- **EXERCISE**: Copy every line in the records below that contains the word "AgentCore".

━━━ MATERIAL PROVIDED ━━━

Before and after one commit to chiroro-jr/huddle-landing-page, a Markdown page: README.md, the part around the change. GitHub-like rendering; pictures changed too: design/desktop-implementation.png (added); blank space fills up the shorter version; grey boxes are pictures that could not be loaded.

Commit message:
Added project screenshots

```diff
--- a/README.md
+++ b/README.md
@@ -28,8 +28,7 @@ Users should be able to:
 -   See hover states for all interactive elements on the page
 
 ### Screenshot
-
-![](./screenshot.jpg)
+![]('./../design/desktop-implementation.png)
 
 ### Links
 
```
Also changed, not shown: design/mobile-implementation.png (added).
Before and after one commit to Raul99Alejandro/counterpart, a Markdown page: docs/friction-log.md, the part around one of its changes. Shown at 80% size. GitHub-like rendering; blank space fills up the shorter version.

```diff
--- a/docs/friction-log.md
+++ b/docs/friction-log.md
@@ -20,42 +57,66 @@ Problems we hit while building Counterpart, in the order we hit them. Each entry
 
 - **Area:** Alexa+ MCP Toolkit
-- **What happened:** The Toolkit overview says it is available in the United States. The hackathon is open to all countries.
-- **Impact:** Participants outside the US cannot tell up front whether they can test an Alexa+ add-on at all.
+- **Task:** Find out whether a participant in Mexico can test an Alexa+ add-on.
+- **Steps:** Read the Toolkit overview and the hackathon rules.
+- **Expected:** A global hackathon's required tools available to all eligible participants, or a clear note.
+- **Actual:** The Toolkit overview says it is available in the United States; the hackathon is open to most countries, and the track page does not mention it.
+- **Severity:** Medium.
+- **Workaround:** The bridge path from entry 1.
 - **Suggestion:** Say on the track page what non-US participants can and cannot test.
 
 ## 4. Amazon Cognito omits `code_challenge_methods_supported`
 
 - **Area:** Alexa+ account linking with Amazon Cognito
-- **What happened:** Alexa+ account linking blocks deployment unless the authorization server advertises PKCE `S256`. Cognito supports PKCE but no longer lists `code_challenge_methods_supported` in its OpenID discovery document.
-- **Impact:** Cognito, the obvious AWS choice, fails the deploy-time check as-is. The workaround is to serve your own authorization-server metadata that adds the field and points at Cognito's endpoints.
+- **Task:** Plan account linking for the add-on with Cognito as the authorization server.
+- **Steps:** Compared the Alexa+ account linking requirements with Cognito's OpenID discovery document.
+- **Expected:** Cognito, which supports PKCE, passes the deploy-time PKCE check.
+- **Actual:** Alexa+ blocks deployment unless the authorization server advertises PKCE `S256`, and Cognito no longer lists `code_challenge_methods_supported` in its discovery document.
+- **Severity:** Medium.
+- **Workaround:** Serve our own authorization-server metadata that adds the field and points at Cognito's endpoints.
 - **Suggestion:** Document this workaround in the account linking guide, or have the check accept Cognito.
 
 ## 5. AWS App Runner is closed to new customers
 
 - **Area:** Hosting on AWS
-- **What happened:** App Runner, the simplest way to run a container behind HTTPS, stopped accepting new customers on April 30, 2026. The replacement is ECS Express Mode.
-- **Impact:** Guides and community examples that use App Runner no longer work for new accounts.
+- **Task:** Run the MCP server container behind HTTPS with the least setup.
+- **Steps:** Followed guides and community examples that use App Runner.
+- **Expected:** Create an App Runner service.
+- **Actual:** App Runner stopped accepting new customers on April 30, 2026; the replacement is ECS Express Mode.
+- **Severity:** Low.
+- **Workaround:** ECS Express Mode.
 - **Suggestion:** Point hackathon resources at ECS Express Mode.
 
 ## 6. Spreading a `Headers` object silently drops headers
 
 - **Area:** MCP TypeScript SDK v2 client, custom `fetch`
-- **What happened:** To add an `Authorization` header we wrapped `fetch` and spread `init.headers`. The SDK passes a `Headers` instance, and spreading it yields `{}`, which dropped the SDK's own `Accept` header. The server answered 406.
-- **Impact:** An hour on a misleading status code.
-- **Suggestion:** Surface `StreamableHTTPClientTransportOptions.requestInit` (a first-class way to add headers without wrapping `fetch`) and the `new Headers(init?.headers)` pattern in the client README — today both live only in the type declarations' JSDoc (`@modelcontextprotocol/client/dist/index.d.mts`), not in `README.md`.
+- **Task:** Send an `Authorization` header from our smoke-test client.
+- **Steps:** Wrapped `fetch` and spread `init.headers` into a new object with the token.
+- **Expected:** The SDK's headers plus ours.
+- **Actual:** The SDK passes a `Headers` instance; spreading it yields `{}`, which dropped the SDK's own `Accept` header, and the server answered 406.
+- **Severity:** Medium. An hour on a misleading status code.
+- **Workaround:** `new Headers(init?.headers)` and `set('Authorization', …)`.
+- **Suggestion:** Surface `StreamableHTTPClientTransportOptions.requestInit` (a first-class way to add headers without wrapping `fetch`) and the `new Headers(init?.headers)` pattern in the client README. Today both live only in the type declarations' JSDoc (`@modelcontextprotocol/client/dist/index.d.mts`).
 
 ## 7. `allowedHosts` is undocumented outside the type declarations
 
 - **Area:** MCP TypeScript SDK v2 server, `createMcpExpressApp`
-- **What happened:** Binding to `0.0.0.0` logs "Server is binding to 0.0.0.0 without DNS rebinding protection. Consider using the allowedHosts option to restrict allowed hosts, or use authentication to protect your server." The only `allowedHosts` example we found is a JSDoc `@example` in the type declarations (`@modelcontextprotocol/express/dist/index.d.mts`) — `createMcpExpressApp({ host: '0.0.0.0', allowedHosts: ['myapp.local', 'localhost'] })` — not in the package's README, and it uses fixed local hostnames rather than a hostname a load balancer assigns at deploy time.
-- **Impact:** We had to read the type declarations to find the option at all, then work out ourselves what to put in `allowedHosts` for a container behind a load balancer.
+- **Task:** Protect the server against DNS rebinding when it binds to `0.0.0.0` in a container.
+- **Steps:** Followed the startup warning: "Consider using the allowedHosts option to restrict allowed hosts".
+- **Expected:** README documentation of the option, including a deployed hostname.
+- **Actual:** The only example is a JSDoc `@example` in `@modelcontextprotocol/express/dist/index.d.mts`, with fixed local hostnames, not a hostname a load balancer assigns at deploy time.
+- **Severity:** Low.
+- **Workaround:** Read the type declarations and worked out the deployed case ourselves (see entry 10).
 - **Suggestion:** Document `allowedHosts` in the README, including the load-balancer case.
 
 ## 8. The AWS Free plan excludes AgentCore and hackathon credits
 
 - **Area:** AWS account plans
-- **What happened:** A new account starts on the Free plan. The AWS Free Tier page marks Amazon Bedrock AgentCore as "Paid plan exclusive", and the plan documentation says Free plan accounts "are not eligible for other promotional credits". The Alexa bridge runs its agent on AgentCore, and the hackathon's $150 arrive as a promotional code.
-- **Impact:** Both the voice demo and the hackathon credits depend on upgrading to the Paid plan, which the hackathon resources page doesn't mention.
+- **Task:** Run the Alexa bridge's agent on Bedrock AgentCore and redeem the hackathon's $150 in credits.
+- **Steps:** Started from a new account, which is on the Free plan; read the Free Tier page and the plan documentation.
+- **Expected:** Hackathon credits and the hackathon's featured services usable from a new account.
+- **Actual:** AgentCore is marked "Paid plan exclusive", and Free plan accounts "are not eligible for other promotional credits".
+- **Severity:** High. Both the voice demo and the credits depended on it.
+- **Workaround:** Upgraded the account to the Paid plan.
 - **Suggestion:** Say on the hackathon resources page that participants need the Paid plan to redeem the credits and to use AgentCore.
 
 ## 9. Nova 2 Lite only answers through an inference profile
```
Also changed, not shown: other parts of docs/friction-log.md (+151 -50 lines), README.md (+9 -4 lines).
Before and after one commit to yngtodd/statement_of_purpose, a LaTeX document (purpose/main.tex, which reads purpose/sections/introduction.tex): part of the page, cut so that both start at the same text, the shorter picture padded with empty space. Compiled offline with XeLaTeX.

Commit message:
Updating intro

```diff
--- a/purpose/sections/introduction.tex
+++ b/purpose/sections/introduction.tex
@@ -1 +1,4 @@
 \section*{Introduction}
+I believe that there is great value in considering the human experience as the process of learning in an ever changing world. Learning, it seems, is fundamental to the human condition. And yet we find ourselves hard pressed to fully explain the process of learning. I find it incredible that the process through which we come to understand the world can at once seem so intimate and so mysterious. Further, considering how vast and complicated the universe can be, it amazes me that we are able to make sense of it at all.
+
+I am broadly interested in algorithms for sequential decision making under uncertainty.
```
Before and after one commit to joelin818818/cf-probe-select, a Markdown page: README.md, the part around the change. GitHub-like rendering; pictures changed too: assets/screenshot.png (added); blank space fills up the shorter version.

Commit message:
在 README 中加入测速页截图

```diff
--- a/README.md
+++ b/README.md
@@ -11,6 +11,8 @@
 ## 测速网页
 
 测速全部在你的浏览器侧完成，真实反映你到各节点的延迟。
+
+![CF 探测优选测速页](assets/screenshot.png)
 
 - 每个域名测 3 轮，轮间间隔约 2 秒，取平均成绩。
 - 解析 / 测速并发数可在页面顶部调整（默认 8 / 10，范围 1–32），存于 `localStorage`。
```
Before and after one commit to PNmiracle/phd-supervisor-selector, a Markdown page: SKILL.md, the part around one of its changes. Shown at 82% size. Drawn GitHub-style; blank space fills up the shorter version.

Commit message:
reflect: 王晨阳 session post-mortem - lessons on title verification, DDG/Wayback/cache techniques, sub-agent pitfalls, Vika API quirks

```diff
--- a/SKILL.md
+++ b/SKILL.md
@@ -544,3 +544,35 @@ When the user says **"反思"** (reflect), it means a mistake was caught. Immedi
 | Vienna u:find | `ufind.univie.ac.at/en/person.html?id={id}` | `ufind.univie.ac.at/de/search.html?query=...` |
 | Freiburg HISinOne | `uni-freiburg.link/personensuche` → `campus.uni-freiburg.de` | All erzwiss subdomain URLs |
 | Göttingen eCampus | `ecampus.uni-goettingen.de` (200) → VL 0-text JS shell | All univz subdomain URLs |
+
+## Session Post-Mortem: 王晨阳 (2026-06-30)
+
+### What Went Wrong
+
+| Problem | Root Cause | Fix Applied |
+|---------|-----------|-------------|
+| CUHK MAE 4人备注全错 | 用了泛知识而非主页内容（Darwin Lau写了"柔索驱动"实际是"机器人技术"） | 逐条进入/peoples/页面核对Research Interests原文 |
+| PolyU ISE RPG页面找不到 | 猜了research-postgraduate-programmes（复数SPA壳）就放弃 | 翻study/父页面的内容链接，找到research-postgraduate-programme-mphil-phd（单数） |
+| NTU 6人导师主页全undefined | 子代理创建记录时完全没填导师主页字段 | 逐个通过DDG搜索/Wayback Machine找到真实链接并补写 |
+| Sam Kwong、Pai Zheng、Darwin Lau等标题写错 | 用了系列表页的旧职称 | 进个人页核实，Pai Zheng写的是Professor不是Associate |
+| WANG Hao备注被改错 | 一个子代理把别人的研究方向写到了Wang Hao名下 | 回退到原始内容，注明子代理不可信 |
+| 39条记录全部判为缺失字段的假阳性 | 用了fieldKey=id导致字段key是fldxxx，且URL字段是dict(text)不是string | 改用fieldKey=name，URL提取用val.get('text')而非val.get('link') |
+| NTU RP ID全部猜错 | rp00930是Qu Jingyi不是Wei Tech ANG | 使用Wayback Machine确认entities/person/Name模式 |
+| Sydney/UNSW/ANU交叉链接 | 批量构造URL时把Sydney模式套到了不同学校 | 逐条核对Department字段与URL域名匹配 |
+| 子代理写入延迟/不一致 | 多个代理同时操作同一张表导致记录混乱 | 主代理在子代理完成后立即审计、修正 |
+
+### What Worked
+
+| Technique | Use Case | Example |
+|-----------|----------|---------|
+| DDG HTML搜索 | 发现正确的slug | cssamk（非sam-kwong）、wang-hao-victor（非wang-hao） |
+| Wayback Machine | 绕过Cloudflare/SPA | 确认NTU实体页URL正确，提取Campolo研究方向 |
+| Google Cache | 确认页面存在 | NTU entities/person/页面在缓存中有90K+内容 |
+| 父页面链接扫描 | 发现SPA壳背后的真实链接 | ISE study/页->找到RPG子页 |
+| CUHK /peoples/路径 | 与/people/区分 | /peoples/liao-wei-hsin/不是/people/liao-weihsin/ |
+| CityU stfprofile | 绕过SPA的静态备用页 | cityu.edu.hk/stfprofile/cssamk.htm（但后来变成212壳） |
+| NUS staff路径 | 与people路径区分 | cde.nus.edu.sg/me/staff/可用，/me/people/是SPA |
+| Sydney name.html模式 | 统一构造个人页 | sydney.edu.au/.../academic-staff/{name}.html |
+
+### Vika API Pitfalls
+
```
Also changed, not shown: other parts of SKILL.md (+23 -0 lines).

━━━

- **EXPECTED ANSWER**:
 ## 8. The AWS Free plan excludes AgentCore and hackathon credits
-- **What happened:** A new account starts on the Free plan. The AWS Free Tier page marks Amazon Bedrock AgentCore as "Paid plan exclusive", and the plan documentation says Free plan accounts "are not eligible for other promotional credits". The Alexa bridge runs its agent on AgentCore, and the hackathon's $150 arrive as a promotional code.
+- **Task:** Run the Alexa bridge's agent on Bedrock AgentCore and redeem the hackathon's $150 in credits.
+- **Actual:** AgentCore is marked "Paid plan exclusive", and Free plan accounts "are not eligible for other promotional credits".
 - **Suggestion:** Say on the hackathon resources page that participants need the Paid plan to redeem the credits and to use AgentCore.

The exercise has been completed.